Worrying does have a kind of advantage. It brings up all of those niggling little things, that if we are constantly in action with a serene sense of flow, we would simply miss. Maybe I need to worry about those little things, so I can check them.
Worrying is useful because it reminds me that I didn’t brush my hair, and I shouldn’t see clients looking like a birds nest crazy woman. It points out that I could take 5 seconds and walk back to my bike to check that I’ve locked it. There was that time that I just put the lock around the lamppost and not around the actual bike, after all.
The worry gene is what gave my ancestors the ability to check their rabbit traps, just in case, so they could eat that winter. I guess my equivalent of that is going over the open rate on my email series, so I tweak my subject lines, so I can eat this winter.
My new rule when worrying about my business
My new rule about worrying is to notice what I’m worried about, and either dismiss it as being out of my control (I can’t do anything about Trump, sorry) or spring into action to make things better. And not to feel guilty about worrying, as long as I act on it.
What you can do when you worry about your business
When you find yourself worrying about your business, especially when that worrying takes up too much of your mental bandwidth so you can’t get into action, it’s probably time to come and have a coffee and a chat with me so we can sort out what’s going on and get you into action.
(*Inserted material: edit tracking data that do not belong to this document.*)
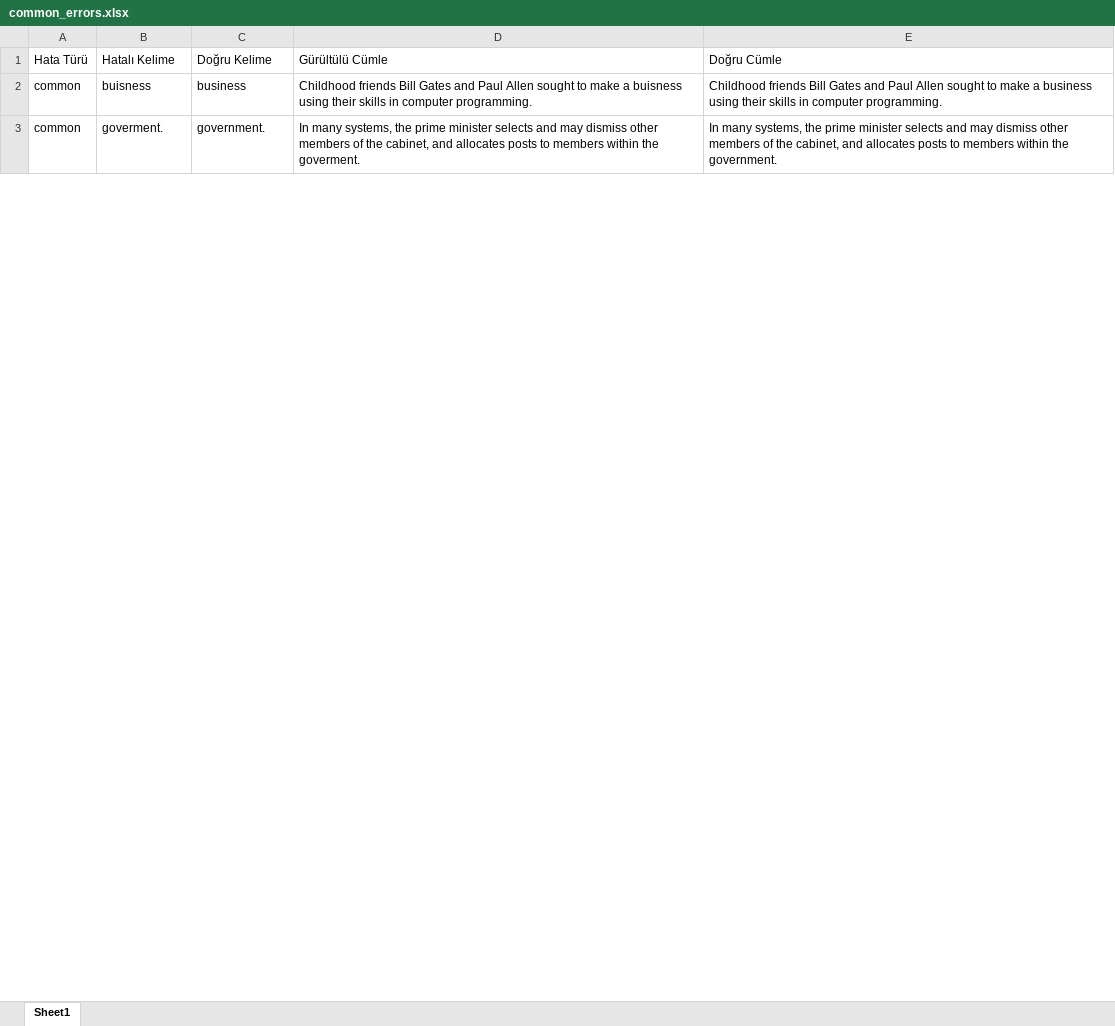
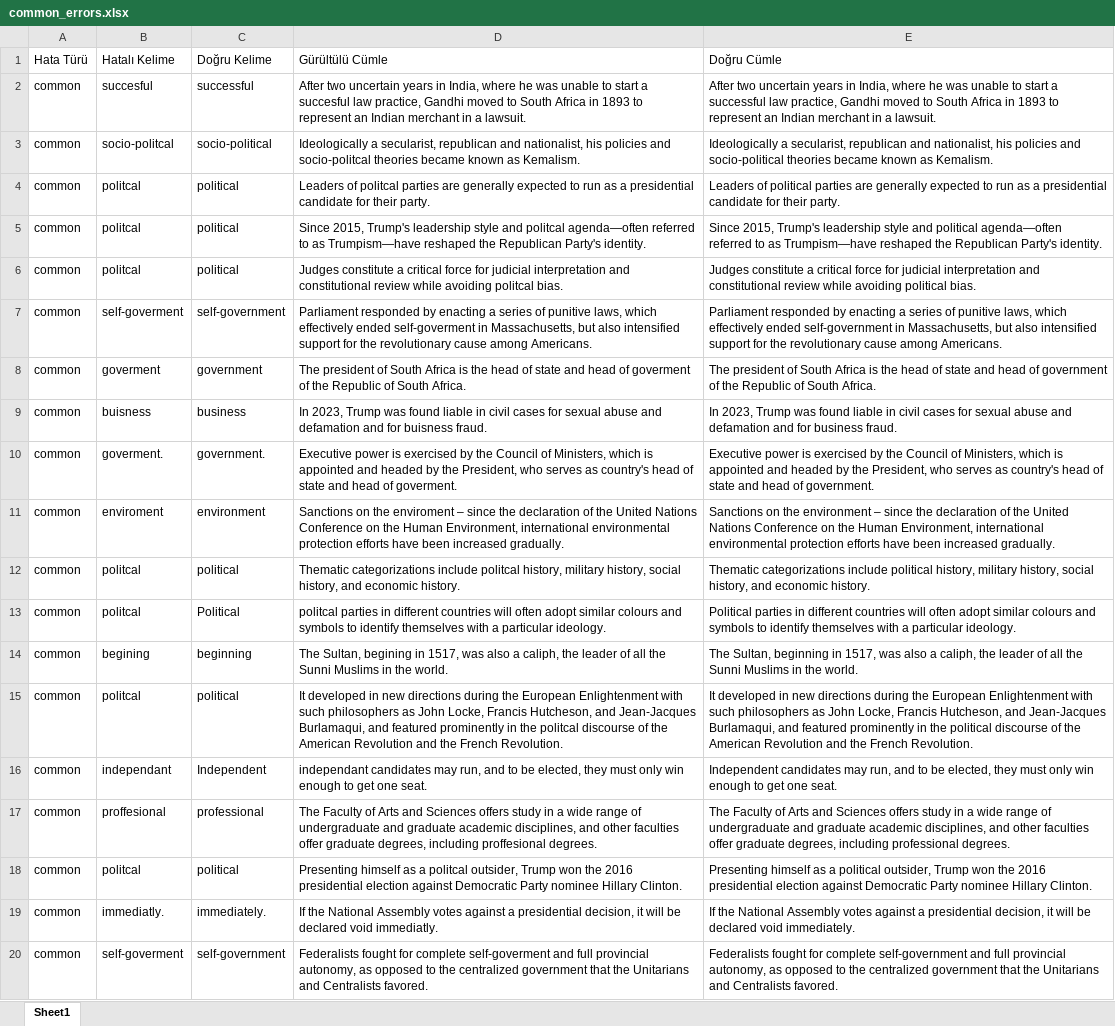
Before and after one commit to busra-kayaa/entity-normalization-correction, an Excel workbook: step3_noise_generation/error_reports_xlsx/common_errors.xlsx, sheet Sheet1, drawn as a sheet; only a part is shown; values as stored, in another font and other column widths than the file's, no borders; addresses are those after the commit; the diff covers the shown part only; the diff names each change by its address in the sheet, - before the commit and + after, or states it on an @@ line.

```diff
--- a/step3_noise_generation/error_reports_xlsx/common_errors.xlsx (sheet Sheet1)
+++ b/step3_noise_generation/error_reports_xlsx/common_errors.xlsx (sheet Sheet1)
+row 2: common | succesful | successful | After two uncertain years in India, where he was unable to start a succesful law practice, Gandhi moved to South Africa in 1893 to represent an Indian merchant in a lawsuit. | After two uncertain years in India, where he was unable to start a successful law practice, Gandhi moved to South Africa in 1893 to represent an Indian merchant in a lawsuit.
+row 3: common | socio-politcal | socio-political | Ideologically a secularist, republican and nationalist, his policies and socio-politcal theories became known as Kemalism. | Ideologically a secularist, republican and nationalist, his policies and socio-political theories became known as Kemalism.
@@ row 92 moved to row 4: common @@
@@ row 81 moved to row 5: common @@
@@ row 96 moved to row 6: common @@
+row 7: common | self-goverment | self-government | Parliament responded by enacting a series of punitive laws, which effectively ended self-goverment in Massachusetts, but also intensified support for the revolutionary cause among Americans. | Parliament responded by enacting a series of punitive laws, which effectively ended self-government in Massachusetts, but also intensified support for the revolutionary cause among Americans.
+row 8: common | goverment | government | The president of South Africa is the head of state and head of goverment of the Republic of South Africa. | The president of South Africa is the head of state and head of government of the Republic of South Africa.
-D9 (Gürültülü Cümle): Childhood friends Bill Gates and Paul Allen sought to make a buisness using their skills in computer programming.
+D9 (Gürültülü Cümle): In 2023, Trump was found liable in civil cases for sexual abuse and defamation and for buisness fraud.
-E9 (Doğru Cümle): Childhood friends Bill Gates and Paul Allen sought to make a business using their skills in computer programming.
+E9 (Doğru Cümle): In 2023, Trump was found liable in civil cases for sexual abuse and defamation and for business fraud.
-D10 (Gürültülü Cümle): In many systems, the prime minister selects and may dismiss other members of the cabinet, and allocates posts to members within the goverment.
+D10 (Gürültülü Cümle): Executive power is exercised by the Council of Ministers, which is appointed and headed by the President, who serves as country's head of state and head of goverment.
-E10 (Doğru Cümle): In many systems, the prime minister selects and may dismiss other members of the cabinet, and allocates posts to members within the government.
+E10 (Doğru Cümle): Executive power is exercised by the Council of Ministers, which is appointed and headed by the President, who serves as country's head of state and head of government.
+row 11: common | enviroment | environment | Sanctions on the enviroment – since the declaration of the United Nations Conference on the Human Environment, international environmental protection efforts have been increased gradually. | Sanctions on the environment – since the declaration of the United Nations Conference on the Human Environment, international environmental protection efforts have been increased gradually.
+row 12: common | politcal | political | Thematic categorizations include politcal history, military history, social history, and economic history. | Thematic categorizations include political history, military history, social history, and economic history.
@@ row 77 moved to row 13: common @@
@@ row 75 moved to row 14: common @@
+row 15: common | politcal | political | It developed in new directions during the European Enlightenment with such philosophers as John Locke, Francis Hutcheson, and Jean-Jacques Burlamaqui, and featured prominently in the politcal discourse of the American Revolution and the French Revolution. | It developed in new directions during the European Enlightenment with such philosophers as John Locke, Francis Hutcheson, and Jean-Jacques Burlamaqui, and featured prominently in the political discourse of the American Revolution and the French Revolution.
+row 16: common | independant | Independent | independant candidates may run, and to be elected, they must only win enough to get one seat. | Independent candidates may run, and to be elected, they must only win enough to get one seat.
+row 17: common | proffesional | professional | The Faculty of Arts and Sciences offers study in a wide range of undergraduate and graduate academic disciplines, and other faculties offer graduate degrees, including proffesional degrees. | The Faculty of Arts and Sciences offers study in a wide range of undergraduate and graduate academic disciplines, and other faculties offer graduate degrees, including professional degrees.
@@ row 79 moved to row 18: common @@
+row 19: common | immediatly. | immediately. | If the National Assembly votes against a presidential decision, it will be declared void immediatly. | If the National Assembly votes against a presidential decision, it will be declared void immediately.
@@ row 21 moved to row 20: common @@
```
Also changed, not shown: 42 added rows, 52 removed rows, 18 moved rows and 56 edited cells elsewhere in this sheet, step3_noise_generation/error_reports_xlsx/deascii_errors.xlsx, step3_noise_generation/error_reports_xlsx/full_error_report.xlsx, 11 other files.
You might need some business coaching, you might need to invest in one of my programmes, or everything might be completely fine and you just need some reassurance.
Here’s how the coffee (and maybe a cake) thing works…
Photo credit to Dave Stokes and Ben Brophy from Flickr on a Creative Commons license